┌─ Task material

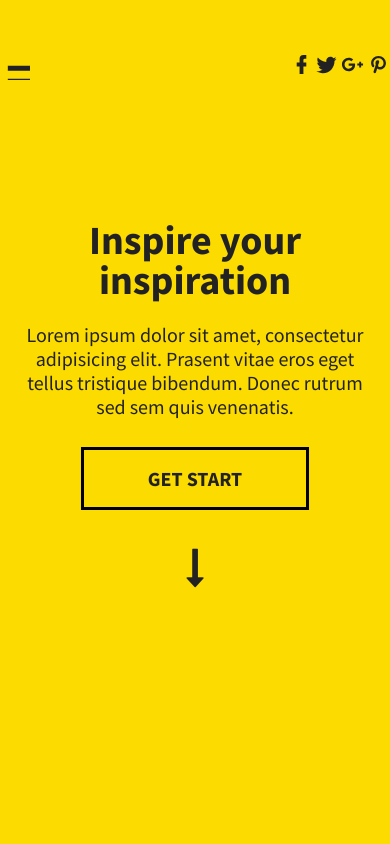
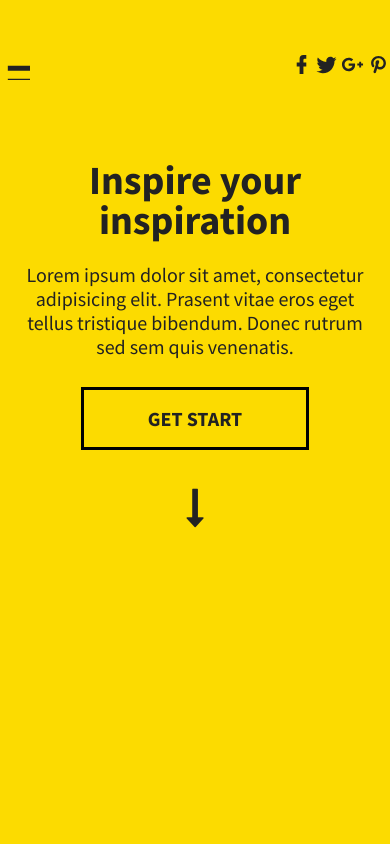
Before and after one commit to ojnatalie/tinyone-layout, a plain HTML site: page index.html in a window 390 px wide. Shown: the top 844 px of the page. Drawn offline with nearby package versions, Linux system fonts and the light colour scheme.

Commit message:
Update style.css

```diff
--- a/dist/style.css
+++ b/dist/style.css
@@ -241,7 +241,7 @@ section {
 
 @media (max-width: 480px) {
     .c-header__content {
-        padding: 19em 1.2em;
+        padding: 13em 1.2em;
     }
 }
 
```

└─

The expected answer is the complete set of entries, copied verbatim, with no pictures.

Your solution:
Before and after one commit to ojnatalie/tinyone-layout, a plain HTML site: page index.html in a window 390 px wide. Shown: the top 844 px of the page. Drawn offline with nearby package versions, Linux system fonts and the light colour scheme.

Commit message:
Update style.css

```diff
--- a/dist/style.css
+++ b/dist/style.css
@@ -241,7 +241,7 @@ section {
 
 @media (max-width: 480px) {
     .c-header__content {
-        padding: 19em 1.2em;
+        padding: 13em 1.2em;
     }
 }
 
```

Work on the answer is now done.